Face-off: Japan Times interns model the wide array of beauty masks now available in Japan.
A wise woman once said that beauty is pain, but that doesn’t mean that it has to be boring. With designer face masks, even the simple act of skin moisturizing can become fun.
Face masks rose to popularity after the 2011 Korean BB Cream craze. Over the past four years, the “lazy girl” alternative to traditional, time-consuming facials has been gaining prominence worldwide. Coated in serums containing everything from collagen and hyaluronic acid to more adventurous ingredients such as snail extract, these face masks claim to moisturize and brighten one’s skin.
To stand out, face mask makers gradually started to experiment with different designs, such as cute pandas or classic kabuki makeup. Inspired by Japanese cosplay (“costume play”), they serve not only as a beauty essential, but also as fun way to remake yourself, if only for 15 to 20 minutes.
These face masks seemed to hit their stride this year.
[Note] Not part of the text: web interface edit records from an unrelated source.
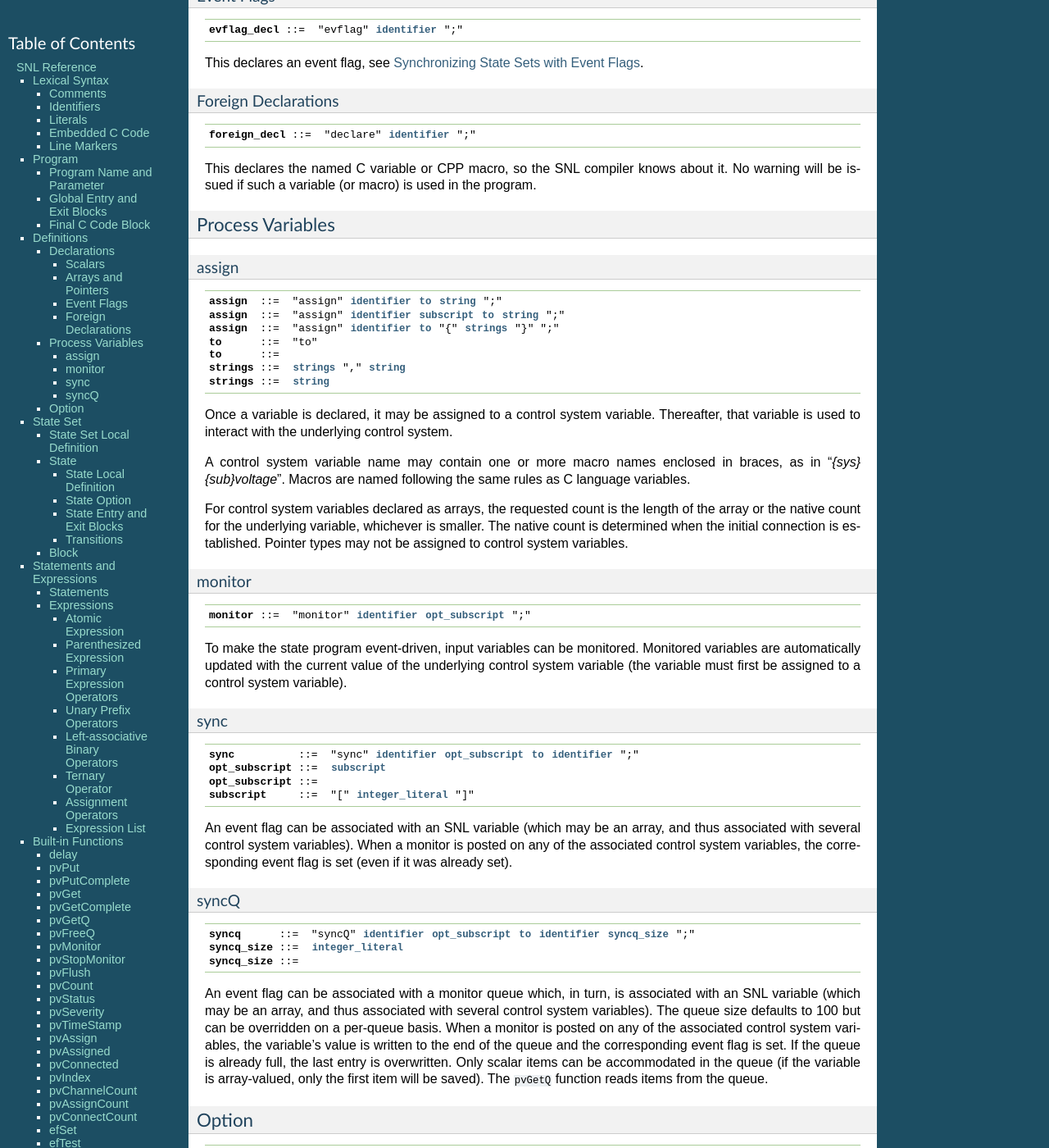
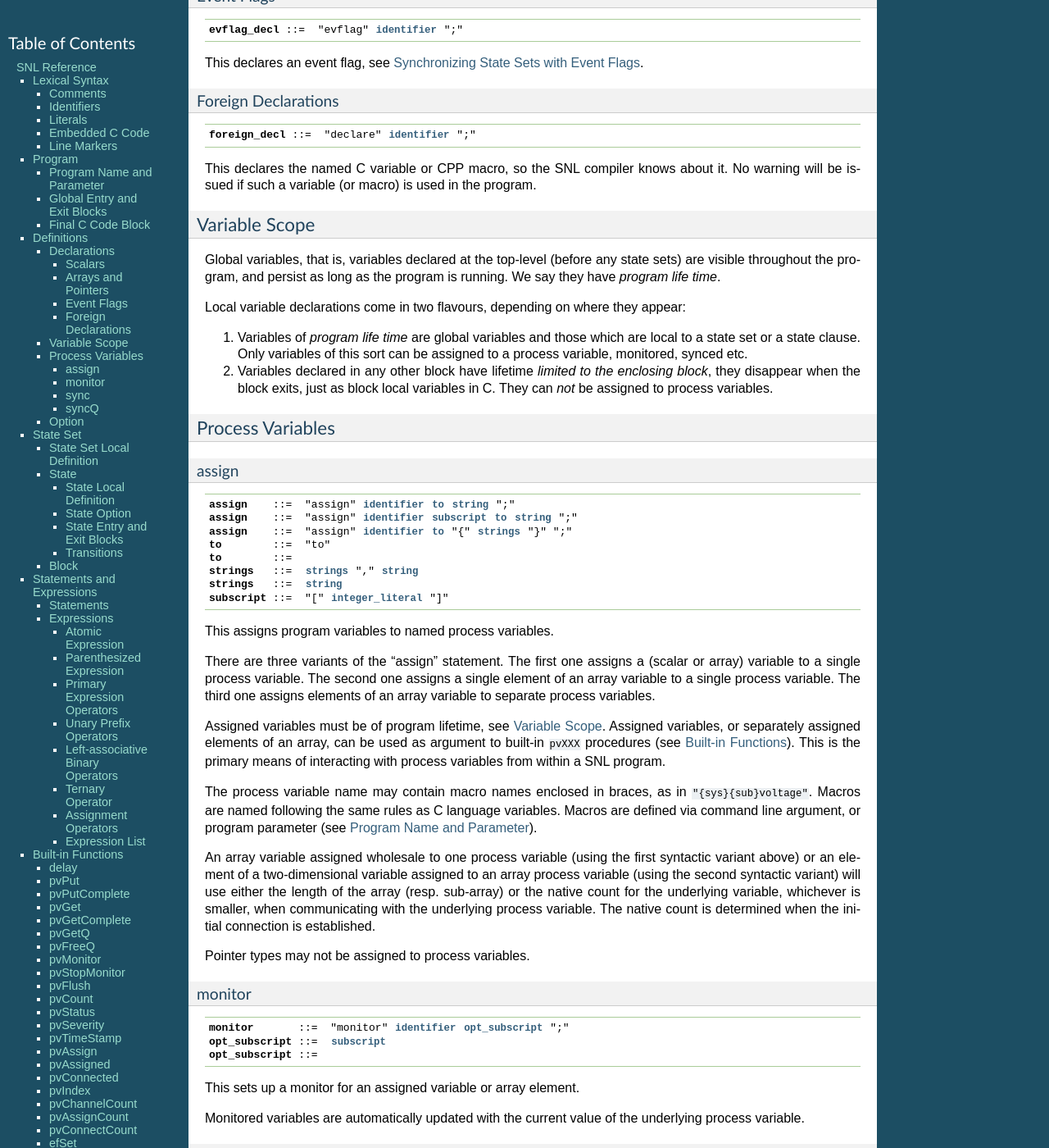
Before and after one commit to jeonghanlee/sequencer-2-2, a Sphinx documentation site: the page built from documentation/Reference.txt, in a window 1280 px wide and 1400 px high, scrolled down 3472 px. Shown: the whole window at 82% size. Built offline with Sphinx 7.4.7, drawn with Linux system fonts in a browser that asks for light colours; some of the changed text lies outside the part shown.

Commit message:
docs: fixed section on variable scope, started fixing sections on assign and monitor

```diff
--- a/documentation/Reference.txt
+++ b/documentation/Reference.txt
@@ -41,8 +41,9 @@ Literals
    string_literal: <same as in C>
 
 The lexical syntax of identifiers, as well as numeric and string
-literals is exactly as in C, including automatic string concatenation,
-character literals.
+literals is exactly as in C, including automatic string
+concatenation, character literals, and octal, decimal, and
+hexadecimal integer literals.
 
 Note that array and struct initializers are not supported.
 
@@ -207,8 +209,8 @@ The type ``string`` can be viewed as if it were defined in C as::
    typedef char string[MAX_STRING_SIZE];
 
 where ``MAX_STRING_SIZE`` is supposed to be defined in one of the
-included header files form EPICS base. The exact value depends on the
-EPICS base version (but in all versions is at least 40).
+included header files form EPICS base. The exact value depends on
+the EPICS base version (but in all versions is at least 40).
 
 Arrays and Pointers
 ~~~~~~~~~~~~~~~~~~~
@@ -220,8 +222,8 @@ Arrays and Pointers
    decl: `type` "*" `identifier` `subscript` ";"
 
 SNL allows declaration of one- or two-dimensional arrays of scalar
-elements, as well as pointers to scalars, and (one-dimensional) arrays
-of such pointers.
+elements, as well as pointers to scalars, and (one-dimensional)
+arrays of such pointers.
 
 Note that arrays of strings and event flags are not supported.
 
@@ -245,6 +247,27 @@ This declares the named C variable or CPP macro, so the SNL compiler
 knows about it. No warning will be issued if such a variable (or macro)
 is used in the program.
 
+.. _VariableScope:
+
+Variable Scope
+^^^^^^^^^^^^^^
+
+Global variables, that is, variables declared at the top-level (before
+any state sets) are visible throughout the program, and persist as long
+as the program is running. We say they have *program life time*.
+
+Local variable declarations come in two flavours, depending on where
+they appear:
+
+#. Variables of *program life time* are global variables and those
+   which are local to a state set or a state clause. Only variables of
+   this sort can be assigned to a process variable, monitored, synced
+   etc.
+#. Variables declared in any other block have lifetime *limited to the
+   enclosing block*, they disappear when the block exits, just as block
+   local variables in C. They can *not* be assigned to process
+   variables.
+
 Process Variables
 ^^^^^^^^^^^^^^^^^
 
@@ -259,40 +282,57 @@ assign
    to:
    strings: `strings` "," `string`
    strings: `string`
+   subscript: "[" `integer_literal` "]"
 
-Once a variable is declared, it may be assigned to a control system
-variable. Thereafter, that variable is used to interact with the
-underlying control system.
+This assigns program variables to named process variables.
 
-A control system variable name may contain one or more macro names
-enclosed in braces, as in "*{sys}{sub}voltage*". Macros are named
-following the same rules as C language variables.
+There are three variants of the "assign" statement. The first one
+assigns a (scalar or array) variable to a single process variable.
+The second one assigns a single element of an array variable to a
+single process variable. The third one assigns elements of an array
+variable to separate process variables.
 
-For control system variables declared as arrays, the requested
-count is the length of the array or the native count for the
-underlying variable, whichever is smaller. The native count is
-determined when the initial connection is established. Pointer
-types may not be assigned to control system variables.
+Assigned variables must be of program lifetime, see
+:ref:`VariableScope`. Assigned variables, or separately assigned
+elements of an array, can be used as argument to built-in ``pvXXX``
+procedures (see `Built-in Functions`_). This is the primary means of
+interacting with process variables from within a SNL program.
+
+The process variable name may contain macro names enclosed in
+braces, as in ``"{sys}{sub}voltage"``. Macros are named following
+the same rules as C language variables. Macros are defined via
+command line argument, or program parameter (see `Program Name and
+Parameter`_).
+
+An array variable assigned wholesale to one process variable (using
+the first syntactic variant above) or an element of a
+two-dimensional variable assigned to an array process variable
+(using the second syntactic variant) will use either the length of
+the array (resp. sub-array) or the native count for the underlying
+variable, whichever is smaller, when communicating with the
+underlying process variable. The native count is determined when the
+initial connection is established.
+
+Pointer types may not be assigned to process variables.
 
 monitor
 ~~~~~~~
 
 .. productionlist::
    monitor: "monitor" `identifier` `opt_subscript` ";"
+   opt_subscript: `subscript`
+   opt_subscript:
 
-To make the state program event-driven, input variables can be
-monitored. Monitored variables are automatically updated with the
-current value of the underlying control system variable (the
-variable must first be assigned to a control system variable).
+This sets up a monitor for an assigned variable or array element.
+
+Monitored variables are automatically updated with the
+current value of the underlying process variable.
 
 sync
 ~~~~
 
 .. productionlist::
    sync: "sync" `identifier` `opt_subscript` `to` `identifier` ";"
-   opt_subscript: `subscript`
-   opt_subscript:
-   subscript: "[" `integer_literal` "]"
 
 An event flag can be associated with an SNL variable (which may be
 an array, and thus associated with several control system
@@ -653,6 +693,7 @@ Expression List
 Comma separated expression lists are not expressions (in SNL), since
 SNL does not support the comma operator. However, they appear as parts
 of expressions and statements, and then have the same meaning as in C.
+
 
 .. _BuiltinFunctions:
 
@@ -1084,33 +1125,6 @@ Examination of the intermediate C code that the compiler produces
 will indicate how to use the built-in functions and database
 variables.
 
-.. _VariableScope:
-
-Variable Scope
-^^^^^^^^^^^^^^
-
-TODO: this needs updating
-
-All variables declared in a state program are made static
-(non-global) in the C file, and thus are not accessible outside the
-state program module.
-
-Local variables can be escaped and declared within *when* clauses
-(this will result in a "variable used but not declared" warning
-from the compiler; ignore it). However, when using the :option:`+r` option,
-the same name cannot be used for SNL and local variables (because
-the compiler is not clever enough to realize that use of the local
-variable is intended; see `Variable Modification for Reentrant Option`_.
-For example::
-
-  when ( pvPutComplete( init, TRUE, done)) {
-    %% long i;
-    printf( "init commands not all done:");
-    for ( i = 0; i < N; i++)
-    printf( " %ld", done[i]);
-    printf( "\\n");
-  } state active
-
 Variable Modification for Reentrant Option
 ^^^^^^^^^^^^^^^^^^^^^^^^^^^^^^^^^^^^^^^^^^
 
```
Also changed, not shown: other parts of documentation/Reference.txt (+2 -1 lines).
According to a PR representative from beauty company Pure Smile, design face masks first came to being when faced with the question of how to make regular, white face masks more attractive.
Fashion icon Kansai Yamamoto was recruited to design a line of colorful kabuki- themed face masks in March, and beauty company Pure Smile recently teamed up with special makeup artist JIRO to concoct three ghoulish designs for their “Art Mask” line. Prisoner No. 0, Test Subject No. 13 and Type A Zombie were released in early June.
Artist JIRO is already well known for his makeup skills that have transformed models from animals to aliens. In the latest installation to the Pure Smile “Art Mask,” line JIRO lives up to his name by making face masks that nobody would be afraid to answer the door with.
Even Japan’s favorite pear fairy Funassyi has made his mark on the designer face-mask trend, with a limited-edition Funassyi face mask included in one of Pure Smile’s face mask packs.
Of course, there is a built-in marketing value here. Once a private matter, the design mask begs for a selfie to be shared.
Pure Smile is even holding an Art Mask Photo Contest. Art mask enthusiasts can post their pictures to Instagram or Twitter with the hashtag #アートマスクコンテスト, and Pure Smile will select the winners.
What is the grand prize? Nothing other than a year’s supply of Pure Smile art masks!